Oceana campaigns to protect and restore the world’s oceans. Our teams of marine scientists, economists, lawyers and advocates win specific and concrete policy changes to reduce pollution and to prevent the irreversible collapse of fish populations, marine mammals and other sea life. Global in scope and dedicated to conservation, Oceana has campaigners based in North America (Washington, DC; Anchorage, AK; Juneau, AK; Portland, OR; New York, NY; Monterey, CA), Europe (Madrid, Spain; Brussels, Belgium) and South America (Santiago, Chile). More than 300,000 members and e-activists in over 150 countries have already joined Oceana.
Ocean Conservancy is the world's foremost advocate for the oceans. Through science-based advocacy, research, and public education, we inform, inspire and empower people to speak and act for the oceans. Ocean Conservancy is headquartered in Washington, DC, and has offices in New England, Florida, the Gulf of Mexico, and the Pacific, with support from more than half a million members and volunteers.

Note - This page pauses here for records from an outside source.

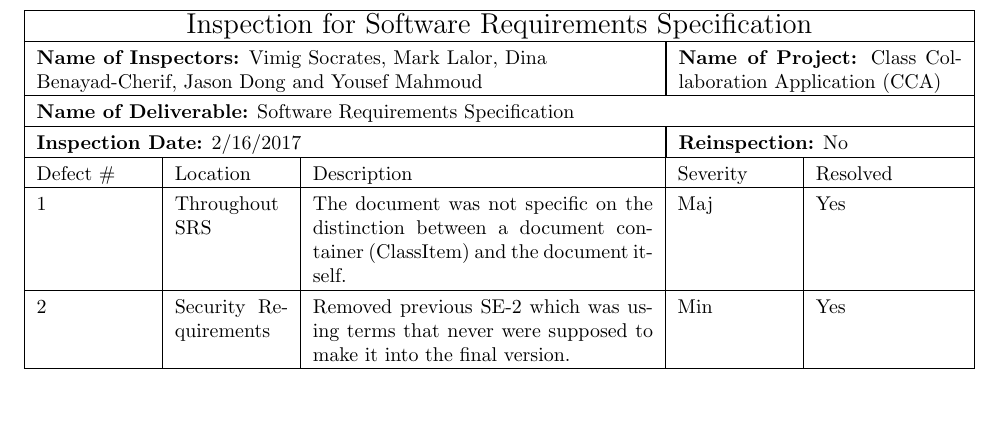
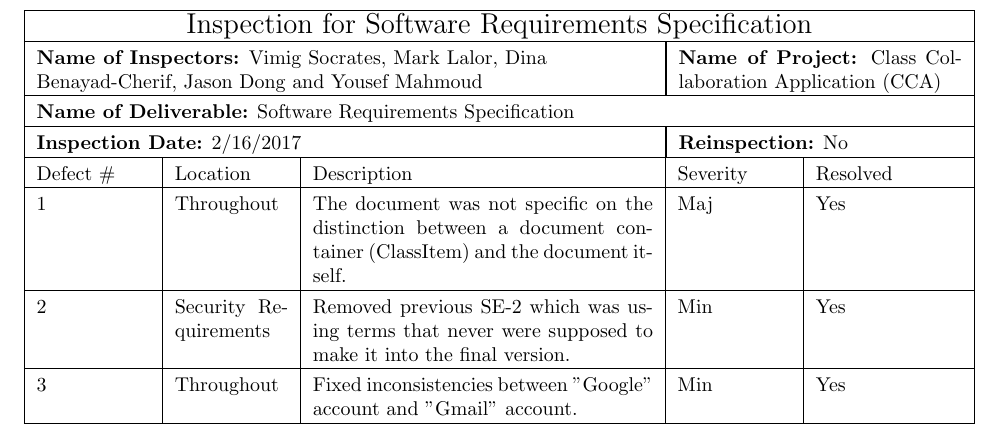
Before and after one commit to MarkLalor/eecs-393-app-meta, a LaTeX document (inspections/Software Requirements Specification Inspection.tex): part of the page, cut so that both start at the same text, the shorter picture padded with empty space. Compiled offline with pdfLaTeX.

Commit message:
Amended inspection report.

```diff
--- a/inspections/Software Requirements Specification Inspection.tex
+++ b/inspections/Software Requirements Specification Inspection.tex
@@ -24,9 +24,9 @@
 	\multicolumn{5}{ |l| }{\textbf{Name of Deliverable:} Software Requirements Specification} \\ \hline
 		\multicolumn{3}{ |p{9cm}| }{\textbf{Inspection Date:} 2/16/2017}  & \multicolumn{2}{ |p{5cm}| }{\textbf{Reinspection:} No} \\ \hline
 	Defect \# & Location & Description & Severity & Resolved \\ \hline
-	1 & Throughout SRS & The document was not specific on the distinction between a document container (ClassItem) and the document itself. & Maj & Yes\\ \hline
+	1 & Throughout & The document was not specific on the distinction between a document container (ClassItem) and the document itself. & Maj & Yes\\ \hline
 	2 & Security Requirements & Removed previous SE-2 which was using terms that never were supposed to make it into the final version. & Min & Yes \\ \hline
-
+	3 & Throughout & Fixed inconsistencies between "Google" account and "Gmail" account. & Min & Yes \\ \hline
 \end{tabular}
 
 \end{document}
```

The Pew Environment Group is the conservation arm of The Pew Charitable Trusts, a non-governmental organization that applies a rigorous, analytical approach to improving public policy, informing the public and stimulating civic life.